After graduating I still did not have a training contract. So, I spent all summer working at yet another law firm. I then began the very intense Legal Practice Course at law school and my applications for training contracts faltered. I generally get the blues when winter arrives but this winter was even worse than usual. What was I going to do? My parents just forked out £7,000 for LPC fees and it all seemed to be going to waste. I tried my best to close my mind to all the negative thoughts and worked hard to aim for that distinction or commendation.
Law school came and went. I finished my exams, did well and I had a great time. But, I realised I needed to embark on a fresh challenge and I decided that attempting to learn Chinese Mandarin would be both fresh and challenging. I did some investigating and was accepted on a programme which required me to spend just over a month in China. I had absolutely no idea what to expect but I returned from that adventure a changed person. I learned a tremendous amount in that short time and my confidence and people skills grew exponentially during my stay in China. I started to think a lot more logically and discovered that there was a whole lot more to life than my little world. I developed as a person and learned to handle unforeseeable situations. The interaction with people from different backgrounds and learning to navigate the personal dynamics of such a challenging and diverse group of people did wonders to prepare me for work in my chosen profession.
Fourth tip: In addition to good academics, law firms are looking for interesting, dynamic and worldly individuals who are adaptable and can easily get on with people of all different backgrounds. Firms also want to recruit individuals who are able to fit into their existing teams with ease, so, try to get out of your comfort zone from time to time to test yourself and your ability to deal with unfamiliar situations.
The main reason for returning from China was because I knew my future was in law. I was determined to get back into furthering my career and returned to that pursuit with fire in my belly (no it wasn’t indigestion from dog meat consumed on my oriental excursion, fortunately I am a vegetarian). The ‘new’ me I felt I had become was apparently made evident to others because the interviews starting rolling in. The first few interviews I went to, although better than before, still went badly. But, this time I was not deterred and my experiences in China helped me to press on. The more interviews I did, the better and better I became at the process. Finally, my last four interviews resulted in four offers. I now had the opportunity to be choosy and I chose a fantastic, dynamic firm, which not only matched my personality but my ambition to grow and conquer new areas of law and development.

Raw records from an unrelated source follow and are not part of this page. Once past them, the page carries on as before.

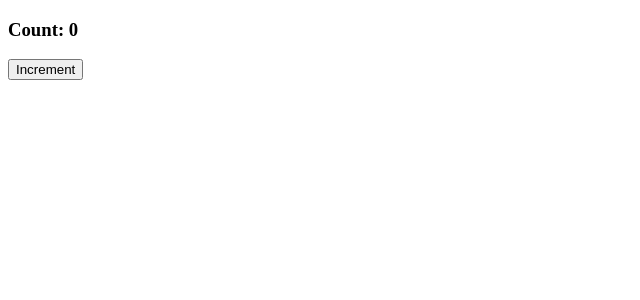
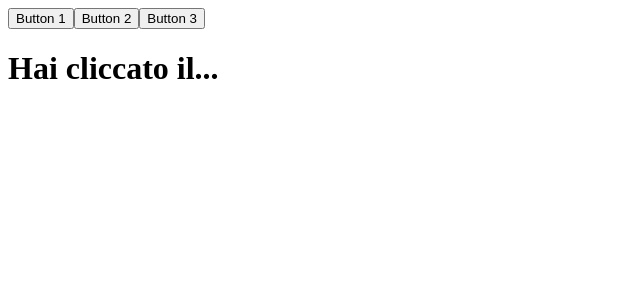
Before and after one commit to AnastasiaGandolfi/Esercizi_React, a React (Create React App) app in the folder my-app/: page / in a window 1280 px wide. Shown: the top 300 px of the page, without its empty margins (0-640 px from the left). Built offline with nearby package versions, Linux system fonts and the light colour scheme.

Commit message:
exercise done

```diff
--- a/my-app/src/App.js
+++ b/my-app/src/App.js
@@ -1,11 +1,11 @@
 import React from "react";
-import { ClickCounter } from "./ClickCounter";
+import { ClickTracker } from "./ClickTracker";
 
 export class App extends React.Component {
     render() {
         return(
             <div>
-                <ClickCounter />
+                <ClickTracker />
             </div>
         )
     }
--- /dev/null
+++ b/my-app/src/ClickTracker.js
@@ -0,0 +1,23 @@
+// Create a ClickTracker component that renders three buttons. Implement a single event handler for all three buttons, and track of which button was pressed last. Show the last button that was pressed in an h1 tag within the ClickTracker component. Tip: you can use the event object to access the target property of the event.
+
+import React from "react";
+
+export class ClickTracker extends React.Component {
+    state = { lastButton: "" }
+
+    clickButton = (event) => {
+        this.setState(() => {
+            return { lastButton: event.target.innerHTML }
+        })
+    }
+    render() {
+        return (
+            <div>
+                <button onClick={this.clickButton}>Button 1</button>
+                <button onClick={this.clickButton}>Button 2</button>
+                <button onClick={this.clickButton}>Button 3</button>
+                <h1>Hai cliccato il... {this.state.lastButton}</h1>
+            </div>
+        )
+    }
+}
```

I was offered a training contract with a city law practice which was big enough to deal with large corporate transactions but small enough to make me feel like part of a team and a family.

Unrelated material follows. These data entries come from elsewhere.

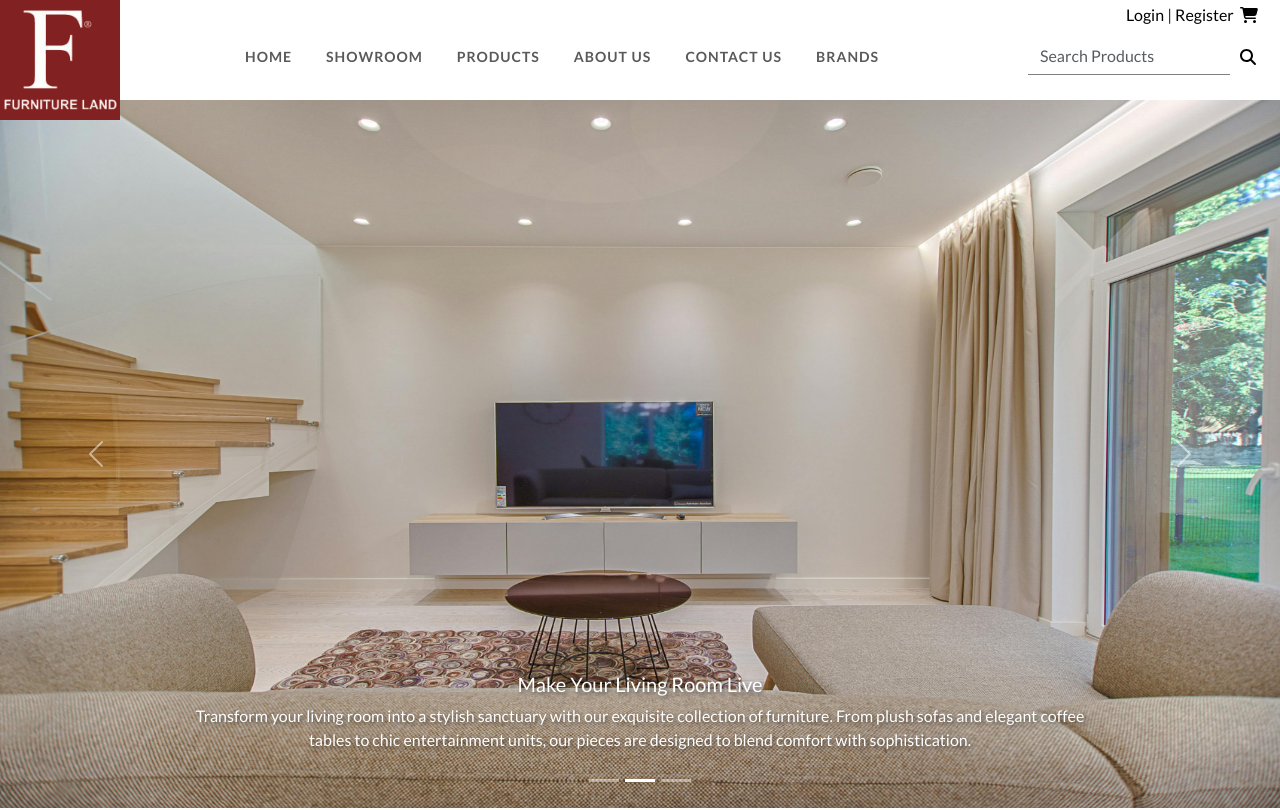
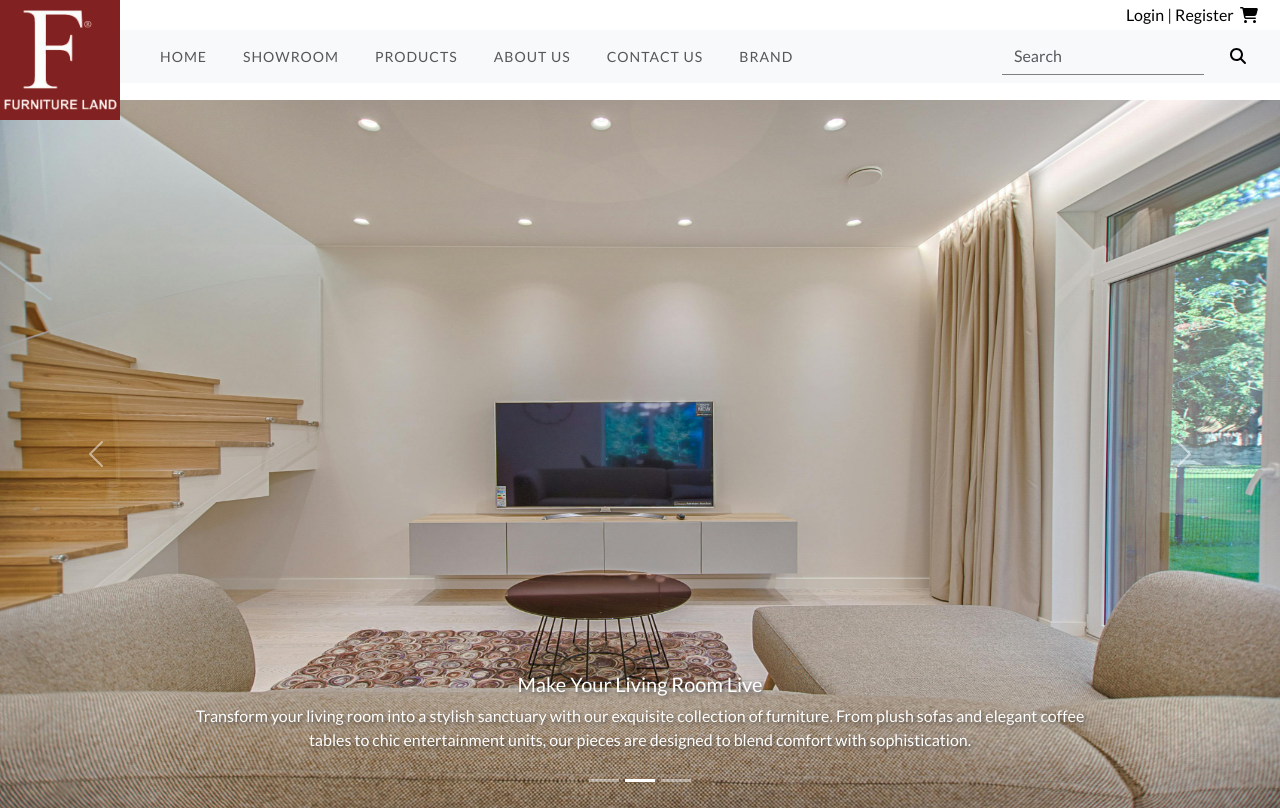
Before and after one commit to rsahilt/furnitureland, a React (Vite) app in the folder furnitureland/: page / in a window 1280 px wide. Shown: the top 810 px of the page. Built offline with nearby package versions, Linux system fonts and the light colour scheme; a web font is replaced by a local one.

Commit message:
react navbar added

```diff
--- a/furnitureland/src/components/Header/Header.css
+++ b/furnitureland/src/components/Header/Header.css
@@ -48,15 +48,17 @@ header{
 .nav-item{
     text-transform: uppercase;
     font-size: 0.88em;
-    font-weight: 600;
+    font-weight: 400;
     letter-spacing: 1px;
-    padding: 0 9px;
+    margin: 0 10px;
 }
+
 
 .btn-outline-success{
     border: none;
     padding-left: 2px;
     color: black;
+    background-color: transparent;
 }
 
 .btn-outline-success:hover{
--- a/furnitureland/src/components/Header/Header.jsx
+++ b/furnitureland/src/components/Header/Header.jsx
@@ -3,6 +3,15 @@ import logo from '../../assets/furniturelandlogo.png'
 import { FontAwesomeIcon } from '@fortawesome/react-fontawesome'
 import {faMagnifyingGlass} from '@fortawesome/free-solid-svg-icons'
 import {faCartShopping} from '@fortawesome/free-solid-svg-icons'
+import Container from 'react-bootstrap/Container';
+import Nav from 'react-bootstrap/Nav';
+import Navbar from 'react-bootstrap/Navbar';
+import NavDropdown from 'react-bootstrap/NavDropdown';
+import Form from 'react-bootstrap/Form';
+import Button from 'react-bootstrap/Button';
+import InputGroup from 'react-bootstrap/InputGroup';
+import Row from 'react-bootstrap/Row';
+import Col from 'react-bootstrap/Col';
 
 
 const Header = () => {
@@ -24,54 +33,39 @@ const Header = () => {
             </div>
 
             <div className="menubar">
+                <Navbar expand="lg" className="bg-body-tertiary">
+                    <Container>
+                        <Navbar.Toggle aria-controls="basic-navbar-nav" />
+                        <Navbar.Collapse id="basic-navbar-nav">
+                            <Nav className="me-auto">
+                                <Nav.Link className='nav-item' href="#">Home</Nav.Link>
+                                <Nav.Link className='nav-item' href="#">Showroom</Nav.Link>
+                                <Nav.Link className='nav-item' href="#">Products</Nav.Link>
+                                <Nav.Link className='nav-item' href="#">About Us</Nav.Link>
+                                <Nav.Link className='nav-item' href="#">Contact Us</Nav.Link>
+                                <Nav.Link className='nav-item' href="#">Brand</Nav.Link>
+                            </Nav>
 
-                <nav class="navbar navbar-expand-lg ms-5 ps-5">
-                    <div class="container-fluid">
-                        <button class="navbar-toggler" type="button" data-bs-toggle="collapse" data-bs-target="#navbarSupportedContent" aria-controls="navbarSupportedContent" aria-expanded="false" aria-label="Toggle navigation">
-                            <span class="navbar-toggler-icon"></span>
-                        </button>
+                            <Form inline>
+                                <Row>
+                                    <Col xs="auto">
+                                        <Form.Control
+                                        type="text"
+                                        placeholder="Search"
+                                        className=" mr-sm-2 searchbox"
+                                        />
+                                    </Col>
+                                    <Col xs="auto">
+                                        <Button className='btn-outline-success' type="submit">
+                                            <FontAwesomeIcon icon={faMagnifyingGlass} />
+                                        </Button>
+                                    </Col>
+                                </Row>
+                        </Form>
 
-                        <div class="collapse navbar-collapse" id="navbarSupportedContent">
-                        <ul class="navbar-nav me-auto mb-2 mb-lg-0">
-                            <li class="nav-item">
-                                <a class="nav-link" href="#">Home</a>
-                            </li>
-
-                            <li class="nav-item">
-                                <a class="nav-link" href="#">Showroom</a>
-                            </li>
-
-                            <li class="nav-item">
-                                <a class="nav-link" href="#">Products</a>
-                            </li>
-
-
-                            <li class="nav-item">
-                                <a class="nav-link" href="#">About Us</a>
-                            </li>
-
-
-                            <li class="nav-item">
-                                <a class="nav-link" href="#">Contact Us</a>
-                            </li>
-
-                            <li class="nav-item">
-                                <a class="nav-link" href="#">Brands</a>
-                            </li>
-
-
-                        </ul>
-
-                        <form class="d-flex" role="search">
-                            <input class="form-control me-2 searchbox" type="search" placeholder="Search Products" aria-label="Search" />
-                            <button class="btn btn-outline-success" type="submit">
-                                <FontAwesomeIcon icon={faMagnifyingGlass}/>
-                            </button>
-                        </form>
-
-                        </div>
-                    </div>
-                </nav>
+                        </Navbar.Collapse>
+                    </Container>
+                </Navbar>
             </div>
         </div>
     </header>
```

Finding a training contract is not dissimilar to taking an exam. You need to know your subject thoroughly and work hard to prepare for the big event. Identify the technique and apply what you have learned, not only in the classroom, but in all of your life experiences. Some people have a lot more difficulty than others and although you still need that little bit of luck, determination and focus always shine through. Don’t loose hope. If I can do it, all of you out there can do it, too. And if all else fails, learn Chinese!
Shika, formerly a Solicitor at Mishcon de Reya solicitors, specialising in corporate finance, mergers and acquisitions, as well as private equity (July 2006-Dec 2010), is now Legal Counsel at Royal London Asset Management. Shika completed her LLB at The City Law School in 2000, the LPC in 2001 and followed this up by being admitted to the New York State Bar in 2006 and commencing at Mishcon de Reya.